Malaria Deaths Increased By 69K Last Year, But It Could Have Been Worse, WHO Says

The COVID-19 pandemic aided in the rise of malaria deaths in 2020, according to the World Health Organization, with a devastating increase of 69,000 deaths compared to the previous year, the Associated Press reported.

According to WHO on Monday, the death count was predicted to be worse, assuming the effect of COVID-19 on health care services and immune systems would have doubled the amount of malaria-related deaths.

Surprisingly, the U.N. health agency reported 241 million malaria cases in 2020, and 627,000 deaths. From 2019, the case count only increased by 14 million and 69,000 deaths.

"Approximately two-thirds of these additional deaths were linked to disruptions in the provision of malaria prevention, diagnosis and treatment during the pandemic," WHO said.

Dr. Pedro Alonso, director of WHO's Global Malaria Program, was thankful for the good news.

"The first message, in many ways, is a good news message: Due or thanks to the strenuous efforts of malaria-endemic countries — partners and others — I think we can claim that the world has succeeded in averting the worst-case scenario of malaria deaths that we'd contemplated as a likely or possible scenario a year ago," Alonso said.

The "doomsday scenario has not materialized," Alonso added. He said more than 10 million malaria-related deaths have been avoided since 2000.

For more reporting from the Associated Press, see below.

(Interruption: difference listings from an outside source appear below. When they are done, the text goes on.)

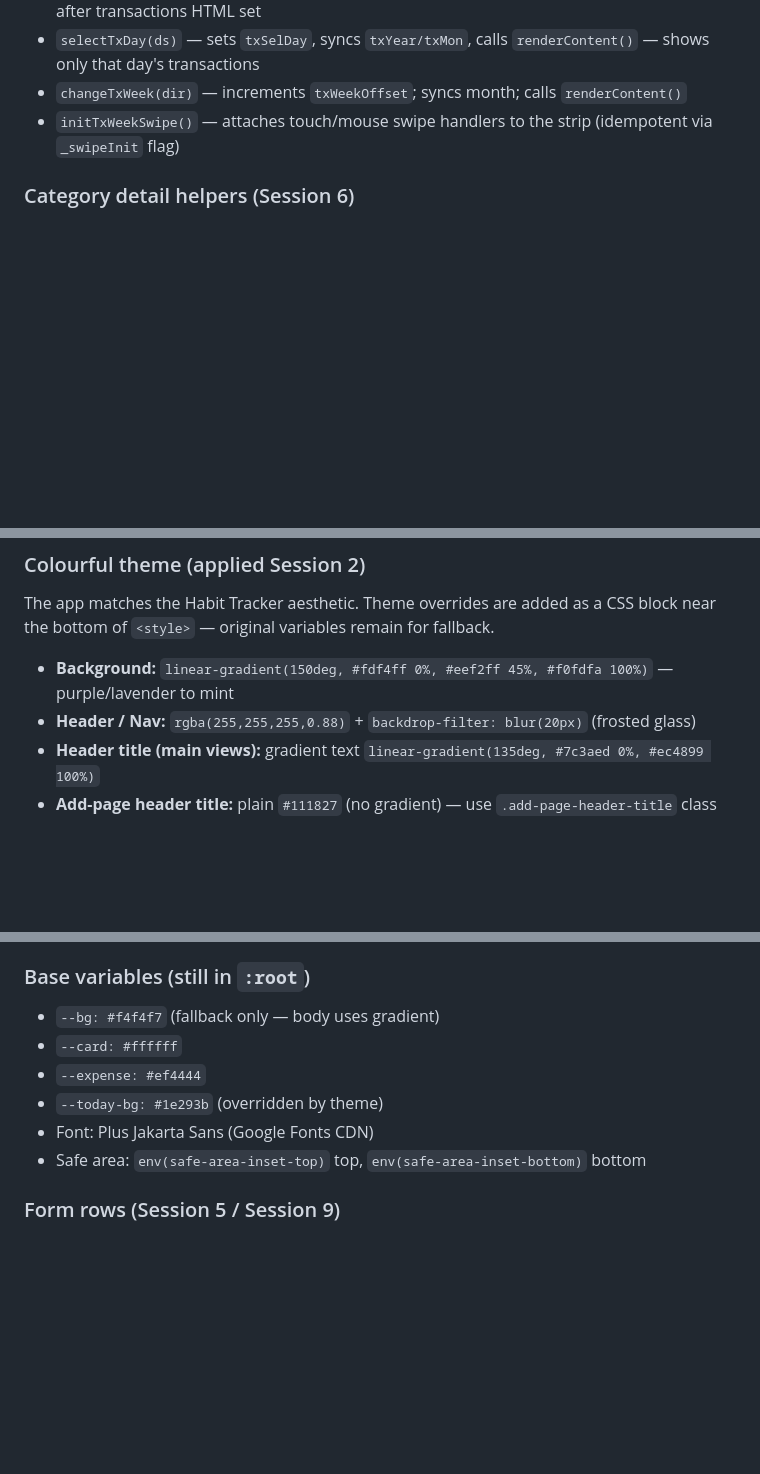
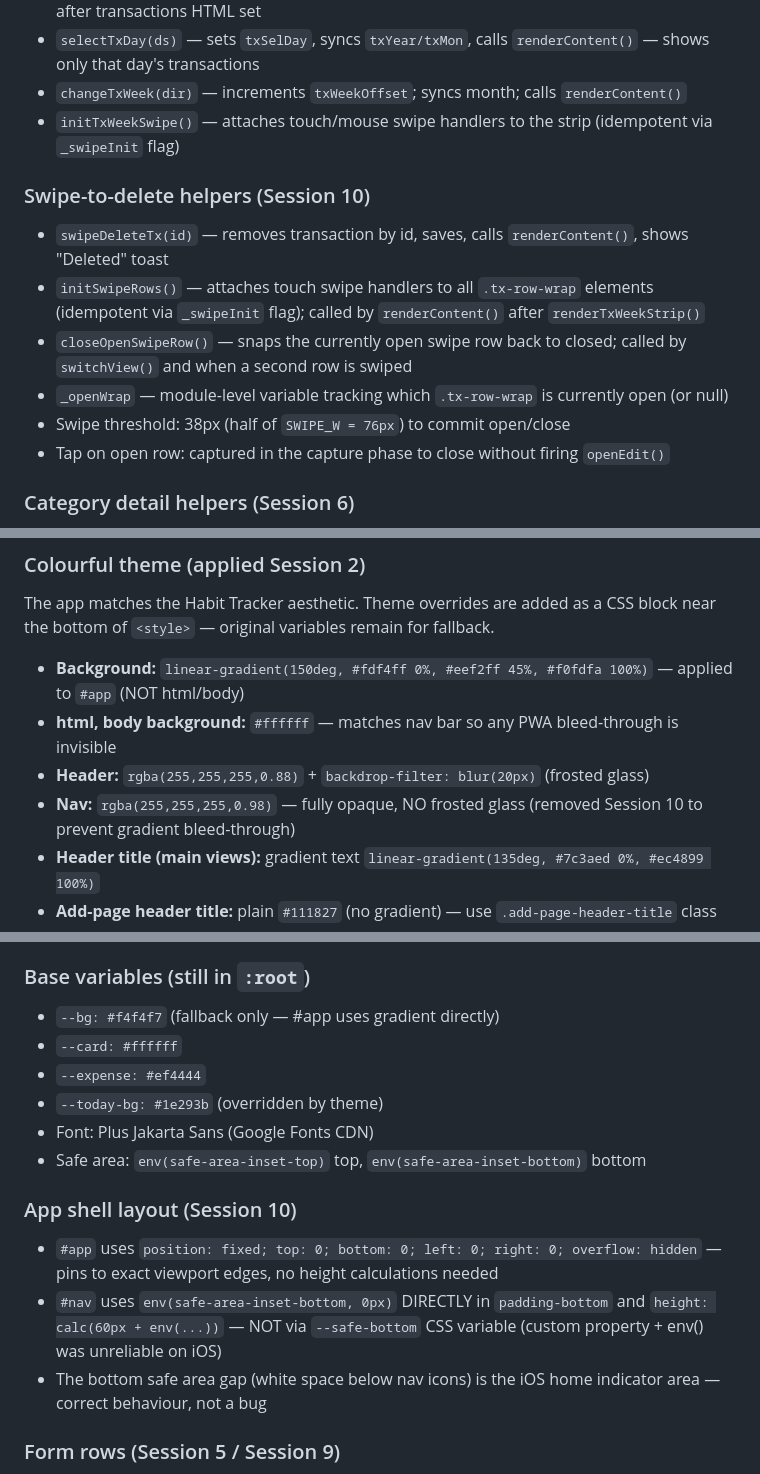
Before and after one commit to rachelhfteoh/expense-tracker, a Markdown page: CLAUDE.md, 3 parts joined by grey strips. Drawn GitHub-style; blank space fills up the shorter version.

```diff
--- a/CLAUDE.md
+++ b/CLAUDE.md
@@ -157,6 +157,14 @@ Migration: add backfill in `load()` for any new fields (same pattern as habit tr
 - `changeTxWeek(dir)` — increments `txWeekOffset`; syncs month; calls `renderContent()`
 - `initTxWeekSwipe()` — attaches touch/mouse swipe handlers to the strip (idempotent via `_swipeInit` flag)
 
+### Swipe-to-delete helpers (Session 10)
+- `swipeDeleteTx(id)` — removes transaction by id, saves, calls `renderContent()`, shows "Deleted" toast
+- `initSwipeRows()` — attaches touch swipe handlers to all `.tx-row-wrap` elements (idempotent via `_swipeInit` flag); called by `renderContent()` after `renderTxWeekStrip()`
+- `closeOpenSwipeRow()` — snaps the currently open swipe row back to closed; called by `switchView()` and when a second row is swiped
+- `_openWrap` — module-level variable tracking which `.tx-row-wrap` is currently open (or null)
+- Swipe threshold: 38px (half of `SWIPE_W = 76px`) to commit open/close
+- Tap on open row: captured in the capture phase to close without firing `openEdit()`
+
 ### Category detail helpers (Session 6)
 - `openCatDetail(key)` — sets `catDetailKey`, `view='cat-detail'`, calls `render()`
 - `closeCatDetail()` — sets `view='stats'`, calls `render()`
@@ -245,8 +256,10 @@ Note text                             RM X.XX
 ### Colourful theme (applied Session 2)
 The app matches the Habit Tracker aesthetic. Theme overrides are added as a CSS block near the bottom of `<style>` — original variables remain for fallback.
 
-- **Background:** `linear-gradient(150deg, #fdf4ff 0%, #eef2ff 45%, #f0fdfa 100%)` — purple/lavender to mint
-- **Header / Nav:** `rgba(255,255,255,0.88)` + `backdrop-filter: blur(20px)` (frosted glass)
+- **Background:** `linear-gradient(150deg, #fdf4ff 0%, #eef2ff 45%, #f0fdfa 100%)` — applied to `#app` (NOT html/body)
+- **html, body background:** `#ffffff` — matches nav bar so any PWA bleed-through is invisible
+- **Header:** `rgba(255,255,255,0.88)` + `backdrop-filter: blur(20px)` (frosted glass)
+- **Nav:** `rgba(255,255,255,0.98)` — fully opaque, NO frosted glass (removed Session 10 to prevent gradient bleed-through)
 - **Header title (main views):** gradient text `linear-gradient(135deg, #7c3aed 0%, #ec4899 100%)`
 - **Add-page header title:** plain `#111827` (no gradient) — use `.add-page-header-title` class
 - **Primary UI accent:** `#7c3aed` (violet/purple) — FAB, nav active, save button, today dot, calc operators
@@ -258,12 +271,17 @@ The app matches the Habit Tracker aesthetic. Theme overrides are added as a CSS
 - **Selected non-today:** `#ede9fe` bg, `#7c3aed` text (unchanged)
 
 ### Base variables (still in `:root`)
-- `--bg: #f4f4f7` (fallback only — body uses gradient)
+- `--bg: #f4f4f7` (fallback only — #app uses gradient directly)
 - `--card: #ffffff`
 - `--expense: #ef4444`
 - `--today-bg: #1e293b` (overridden by theme)
 - Font: Plus Jakarta Sans (Google Fonts CDN)
 - Safe area: `env(safe-area-inset-top)` top, `env(safe-area-inset-bottom)` bottom
+
+### App shell layout (Session 10)
+- `#app` uses `position: fixed; top: 0; bottom: 0; left: 0; right: 0; overflow: hidden` — pins to exact viewport edges, no height calculations needed
+- `#nav` uses `env(safe-area-inset-bottom, 0px)` DIRECTLY in `padding-bottom` and `height: calc(60px + env(...))` — NOT via `--safe-bottom` CSS variable (custom property + env() was unreliable on iOS)
+- The bottom safe area gap (white space below nav icons) is the iOS home indicator area — correct behaviour, not a bug
 
 ### Form rows (Session 5 / Session 9)
 - All `.form-row` elements: fixed `height: 44px`, `padding: 0 20px`, `box-sizing: border-box`
```
Also changed, not shown: other parts of CLAUDE.md (+3 -0 lines), CONTEXT.md (+6 -3 lines), MEMORY.md (+18 -0 lines).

Malaria Deaths
The COVID-19 pandemic aided in the rise of malaria deaths in 2020 according to The World Health Organization, with a devastating increase of 69,000 deaths compared to the previous year. In this photo taken on Dec. 11, 2019, residents of the Malawi village of Tomali wait to have their young children become test subjects for the world's first vaccine against malaria. Jerome Delay/Associated Press

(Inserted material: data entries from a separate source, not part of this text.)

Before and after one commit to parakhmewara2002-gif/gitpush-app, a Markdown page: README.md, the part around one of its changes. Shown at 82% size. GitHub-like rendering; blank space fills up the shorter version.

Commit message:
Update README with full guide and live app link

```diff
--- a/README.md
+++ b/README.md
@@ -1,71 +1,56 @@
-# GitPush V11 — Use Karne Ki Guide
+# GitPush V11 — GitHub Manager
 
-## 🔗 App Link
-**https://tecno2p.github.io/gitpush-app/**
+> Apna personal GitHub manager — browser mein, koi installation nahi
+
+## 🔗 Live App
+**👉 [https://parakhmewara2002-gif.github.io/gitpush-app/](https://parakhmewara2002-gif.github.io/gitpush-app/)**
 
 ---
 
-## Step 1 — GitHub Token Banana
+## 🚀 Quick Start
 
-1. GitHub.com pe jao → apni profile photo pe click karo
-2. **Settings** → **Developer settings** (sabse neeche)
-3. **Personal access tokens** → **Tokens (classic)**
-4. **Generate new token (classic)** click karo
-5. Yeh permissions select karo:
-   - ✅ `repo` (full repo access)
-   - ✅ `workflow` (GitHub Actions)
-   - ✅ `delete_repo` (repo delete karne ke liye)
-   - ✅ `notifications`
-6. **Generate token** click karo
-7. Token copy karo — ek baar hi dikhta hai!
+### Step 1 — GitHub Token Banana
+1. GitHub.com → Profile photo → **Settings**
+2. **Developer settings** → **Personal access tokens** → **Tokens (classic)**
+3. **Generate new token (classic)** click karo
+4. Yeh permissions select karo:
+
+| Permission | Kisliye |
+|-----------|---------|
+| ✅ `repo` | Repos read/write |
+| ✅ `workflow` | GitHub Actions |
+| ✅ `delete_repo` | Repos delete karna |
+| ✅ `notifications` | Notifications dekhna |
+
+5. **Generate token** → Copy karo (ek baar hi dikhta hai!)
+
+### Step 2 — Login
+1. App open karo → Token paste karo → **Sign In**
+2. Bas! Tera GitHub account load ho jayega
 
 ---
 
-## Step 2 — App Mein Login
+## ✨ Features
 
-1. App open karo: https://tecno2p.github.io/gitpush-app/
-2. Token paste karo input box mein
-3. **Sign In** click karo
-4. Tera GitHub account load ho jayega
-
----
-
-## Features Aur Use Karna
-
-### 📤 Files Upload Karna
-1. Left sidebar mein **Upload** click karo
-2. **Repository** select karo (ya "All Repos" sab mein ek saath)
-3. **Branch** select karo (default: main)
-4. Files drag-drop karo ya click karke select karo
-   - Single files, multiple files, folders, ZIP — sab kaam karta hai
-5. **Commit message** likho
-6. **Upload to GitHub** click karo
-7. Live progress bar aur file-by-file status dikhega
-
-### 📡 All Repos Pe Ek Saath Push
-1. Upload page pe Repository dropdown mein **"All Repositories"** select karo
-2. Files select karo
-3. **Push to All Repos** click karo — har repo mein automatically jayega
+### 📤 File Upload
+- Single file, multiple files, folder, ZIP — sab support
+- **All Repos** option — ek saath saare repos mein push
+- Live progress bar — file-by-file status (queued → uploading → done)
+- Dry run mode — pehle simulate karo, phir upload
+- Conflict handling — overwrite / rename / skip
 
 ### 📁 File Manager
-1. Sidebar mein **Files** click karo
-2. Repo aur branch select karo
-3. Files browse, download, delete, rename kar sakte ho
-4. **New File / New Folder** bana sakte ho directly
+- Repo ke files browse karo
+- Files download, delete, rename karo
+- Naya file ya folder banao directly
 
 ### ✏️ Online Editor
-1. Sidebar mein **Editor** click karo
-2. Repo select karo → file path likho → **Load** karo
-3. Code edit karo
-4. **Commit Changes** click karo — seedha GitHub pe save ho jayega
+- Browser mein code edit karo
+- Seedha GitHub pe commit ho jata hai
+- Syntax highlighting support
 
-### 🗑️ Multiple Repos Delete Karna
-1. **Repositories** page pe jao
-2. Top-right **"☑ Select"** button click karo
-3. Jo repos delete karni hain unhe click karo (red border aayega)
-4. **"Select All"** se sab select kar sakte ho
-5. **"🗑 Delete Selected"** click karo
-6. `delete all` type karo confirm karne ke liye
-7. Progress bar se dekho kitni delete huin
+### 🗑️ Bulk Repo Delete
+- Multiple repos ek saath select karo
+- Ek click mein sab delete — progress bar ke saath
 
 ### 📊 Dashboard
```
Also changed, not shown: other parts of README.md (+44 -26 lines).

Sub-Saharan Africa accounted, roughly, for at least 95% of all malaria cases and deaths in 2020, the agency said.

Over the last 15 years, a dozen countries — including China and El Salvador this year — have joined the ranks of countries that WHO has classified as malaria-free.

But it cautioned that progress against malaria has leveled off in recent years, and two dozen countries have tallied increases in deaths related to malaria since 2015, the baseline year for WHO's malaria strategy.

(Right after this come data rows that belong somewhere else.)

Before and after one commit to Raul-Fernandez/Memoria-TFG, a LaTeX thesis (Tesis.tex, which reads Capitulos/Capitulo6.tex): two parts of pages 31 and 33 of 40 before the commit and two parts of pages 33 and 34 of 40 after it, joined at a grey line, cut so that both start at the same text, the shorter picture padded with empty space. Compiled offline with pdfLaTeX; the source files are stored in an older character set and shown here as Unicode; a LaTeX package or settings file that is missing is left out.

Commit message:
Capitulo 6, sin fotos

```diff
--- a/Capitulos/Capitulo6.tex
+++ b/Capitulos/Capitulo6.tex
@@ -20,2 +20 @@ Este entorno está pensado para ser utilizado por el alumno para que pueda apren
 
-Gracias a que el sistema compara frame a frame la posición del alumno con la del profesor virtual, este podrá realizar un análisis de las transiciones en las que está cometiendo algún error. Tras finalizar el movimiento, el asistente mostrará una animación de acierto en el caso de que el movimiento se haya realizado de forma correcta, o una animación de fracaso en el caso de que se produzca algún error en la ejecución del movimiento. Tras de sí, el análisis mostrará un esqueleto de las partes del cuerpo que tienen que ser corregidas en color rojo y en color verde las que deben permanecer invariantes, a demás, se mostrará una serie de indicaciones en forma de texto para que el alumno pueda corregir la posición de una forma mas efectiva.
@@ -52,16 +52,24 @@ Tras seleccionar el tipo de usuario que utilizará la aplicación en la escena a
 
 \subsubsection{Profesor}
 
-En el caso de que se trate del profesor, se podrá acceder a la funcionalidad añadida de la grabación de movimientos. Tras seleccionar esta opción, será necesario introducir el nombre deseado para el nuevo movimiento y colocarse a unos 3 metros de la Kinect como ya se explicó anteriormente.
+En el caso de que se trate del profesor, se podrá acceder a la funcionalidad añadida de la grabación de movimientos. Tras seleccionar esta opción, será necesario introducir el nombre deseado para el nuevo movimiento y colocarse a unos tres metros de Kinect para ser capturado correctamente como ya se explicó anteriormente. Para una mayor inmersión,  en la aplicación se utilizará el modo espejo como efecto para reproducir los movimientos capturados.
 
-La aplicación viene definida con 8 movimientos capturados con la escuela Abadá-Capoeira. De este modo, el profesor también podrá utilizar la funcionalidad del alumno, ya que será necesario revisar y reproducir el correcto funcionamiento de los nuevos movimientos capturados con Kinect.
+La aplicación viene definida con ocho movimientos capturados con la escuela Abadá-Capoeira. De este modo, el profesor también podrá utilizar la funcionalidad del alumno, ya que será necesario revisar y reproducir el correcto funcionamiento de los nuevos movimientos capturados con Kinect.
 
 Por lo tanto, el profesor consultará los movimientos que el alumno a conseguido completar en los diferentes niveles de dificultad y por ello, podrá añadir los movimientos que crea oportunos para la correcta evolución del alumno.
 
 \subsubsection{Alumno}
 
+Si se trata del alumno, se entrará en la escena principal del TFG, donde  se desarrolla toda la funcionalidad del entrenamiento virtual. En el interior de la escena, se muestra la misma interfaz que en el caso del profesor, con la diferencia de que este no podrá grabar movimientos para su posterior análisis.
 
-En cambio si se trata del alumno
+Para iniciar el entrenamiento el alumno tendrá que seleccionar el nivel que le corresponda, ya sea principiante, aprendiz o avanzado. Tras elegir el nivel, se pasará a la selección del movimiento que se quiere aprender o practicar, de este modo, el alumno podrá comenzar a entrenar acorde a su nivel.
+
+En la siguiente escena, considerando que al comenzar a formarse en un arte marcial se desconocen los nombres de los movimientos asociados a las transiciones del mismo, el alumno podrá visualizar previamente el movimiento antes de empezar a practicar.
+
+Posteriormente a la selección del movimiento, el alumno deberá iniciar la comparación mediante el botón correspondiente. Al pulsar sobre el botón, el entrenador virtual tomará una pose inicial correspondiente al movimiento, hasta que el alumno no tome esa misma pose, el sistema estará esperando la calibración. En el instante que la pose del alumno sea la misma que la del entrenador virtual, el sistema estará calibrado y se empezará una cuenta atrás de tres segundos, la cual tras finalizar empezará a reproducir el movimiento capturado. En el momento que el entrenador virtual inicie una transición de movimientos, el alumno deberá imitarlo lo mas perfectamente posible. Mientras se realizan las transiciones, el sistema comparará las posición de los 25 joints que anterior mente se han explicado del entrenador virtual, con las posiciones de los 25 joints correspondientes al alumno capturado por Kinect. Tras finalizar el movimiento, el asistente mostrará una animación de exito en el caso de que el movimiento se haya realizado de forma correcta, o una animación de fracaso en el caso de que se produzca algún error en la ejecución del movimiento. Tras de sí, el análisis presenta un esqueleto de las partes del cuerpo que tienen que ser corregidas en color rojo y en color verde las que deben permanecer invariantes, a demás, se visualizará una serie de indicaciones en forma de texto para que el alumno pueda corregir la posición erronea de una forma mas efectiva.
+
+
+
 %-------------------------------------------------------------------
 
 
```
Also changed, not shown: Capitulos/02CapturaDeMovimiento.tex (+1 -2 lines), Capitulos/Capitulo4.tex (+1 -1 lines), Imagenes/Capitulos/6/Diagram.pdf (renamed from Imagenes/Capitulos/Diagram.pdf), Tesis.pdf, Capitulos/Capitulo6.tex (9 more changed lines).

In the 11 hardest-hit countries, annual cases of malaria grew by 13 million to 163 million between 2015 and 2020, and deaths rose more than 54,000 to nearly 445,000 annually as of last year, WHO said.

But in recent years, "we are not on a trajectory to success," he added, cautioning that it's hard to tell what the impact will be in 2021 and beyond.

"How things will evolve over the coming weeks and months I wouldn't dare to say at this point," Alonso said.